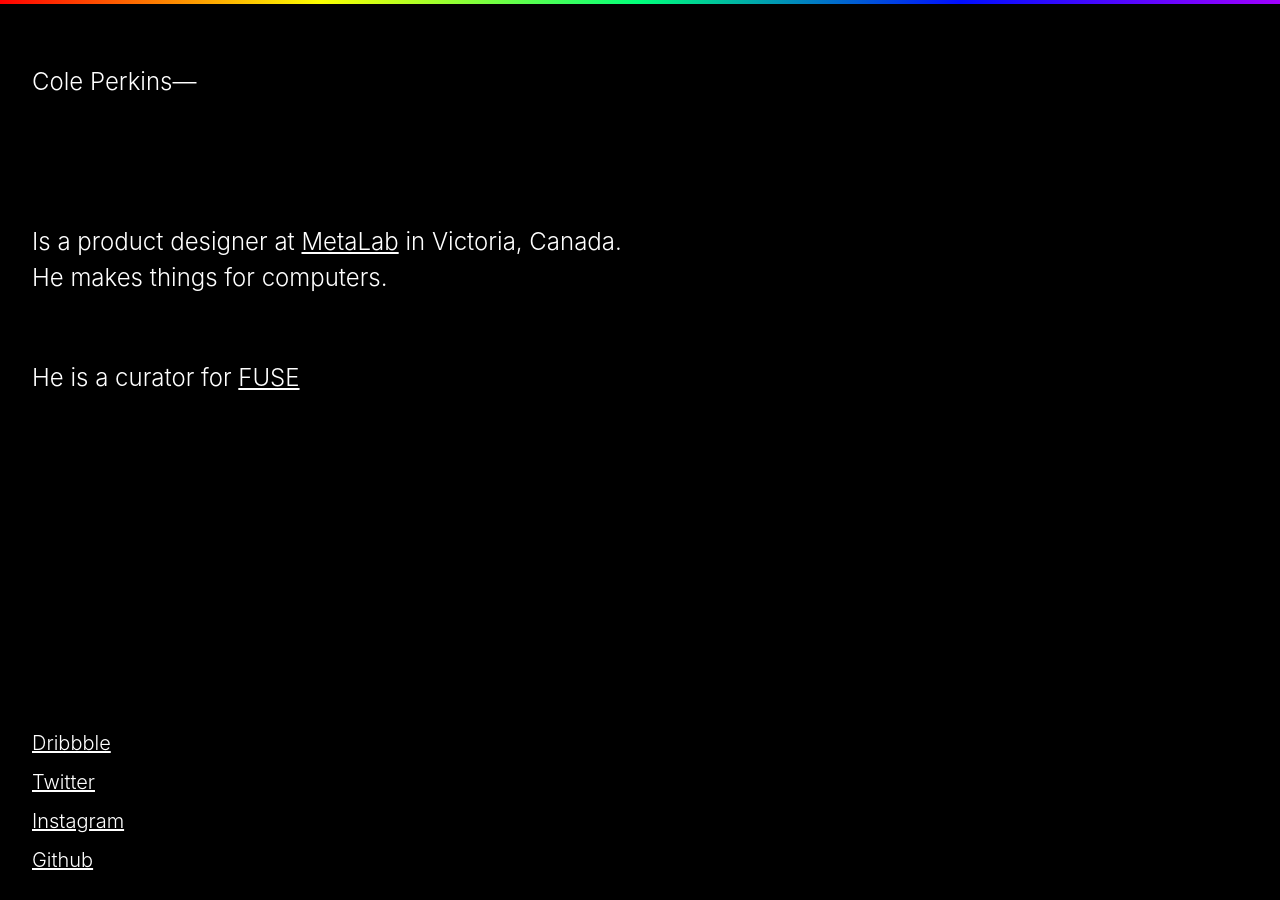
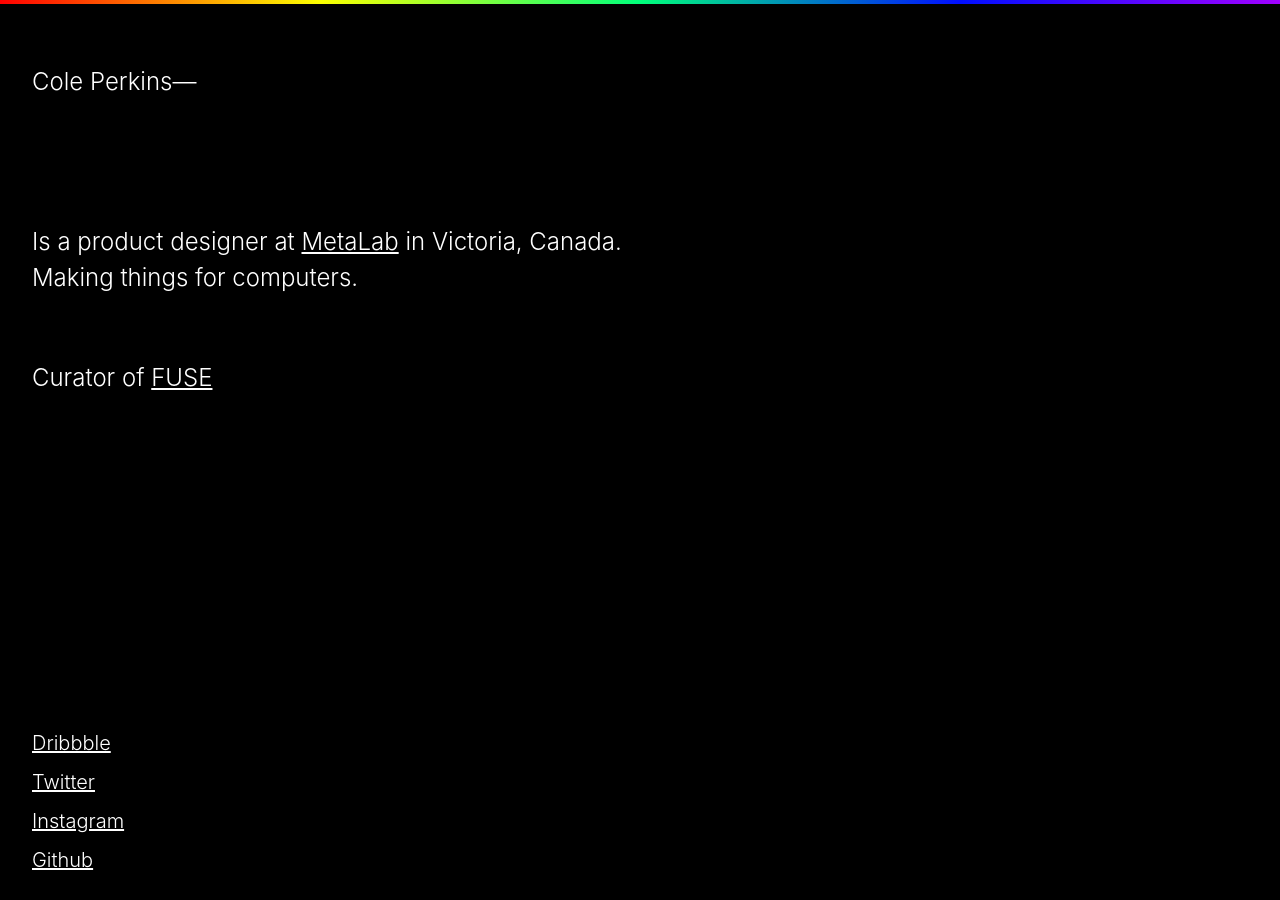
Before and after one commit to colesperks/colesperks.github.io, a Jekyll site: the page built from index.html, in a window 1280 px wide. Built offline with Jekyll 4.4.1, drawn with Linux system fonts in a browser that asks for light colours; nearby versions of some CDN libraries.

Commit message:
text change

```diff
--- a/index.html
+++ b/index.html
@@ -7,10 +7,10 @@ layout: default
   </div>
   <div class="mt6">
     <h2 class="f3 fw3 mb0 lh-copy mw7-l ">
-      Is a product designer at <a href="http://metalab.co/" target="_blank" class="f3 white dim">MetaLab</a> in Victoria, Canada. <span class="db-l di">He makes things for computers.</span>
+      Is a product designer at <a href="http://metalab.co/" target="_blank" class="f3 white dim">MetaLab</a> in Victoria, Canada. <span class="db-l di">Making things for computers.</span>
     </h2>
     <h2 class="f3 fw3 mt5 lh-copy mw7 ">
-      He is a curator for <a href="http://fuse.blog/" target="_blank" class="f3 white dim">FUSE</a></span>
+      Curator of <a href="http://fuse.blog/" target="_blank" class="f3 white dim">FUSE</a></span>
     </h2>
   </div>
 </div>
```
*-*-*
▸ **Description of the task**
Each record, word for word, should be printed again without its pictures.

▸ **Written reply**
Before and after one commit to colesperks/colesperks.github.io, a Jekyll site: the page built from index.html, in a window 1280 px wide. Built offline with Jekyll 4.4.1, drawn with Linux system fonts in a browser that asks for light colours; nearby versions of some CDN libraries.

Commit message:
text change

```diff
--- a/index.html
+++ b/index.html
@@ -7,10 +7,10 @@ layout: default
   </div>
   <div class="mt6">
     <h2 class="f3 fw3 mb0 lh-copy mw7-l ">
-      Is a product designer at <a href="http://metalab.co/" target="_blank" class="f3 white dim">MetaLab</a> in Victoria, Canada. <span class="db-l di">He makes things for computers.</span>
+      Is a product designer at <a href="http://metalab.co/" target="_blank" class="f3 white dim">MetaLab</a> in Victoria, Canada. <span class="db-l di">Making things for computers.</span>
     </h2>
     <h2 class="f3 fw3 mt5 lh-copy mw7 ">
-      He is a curator for <a href="http://fuse.blog/" target="_blank" class="f3 white dim">FUSE</a></span>
+      Curator of <a href="http://fuse.blog/" target="_blank" class="f3 white dim">FUSE</a></span>
     </h2>
   </div>
 </div>
```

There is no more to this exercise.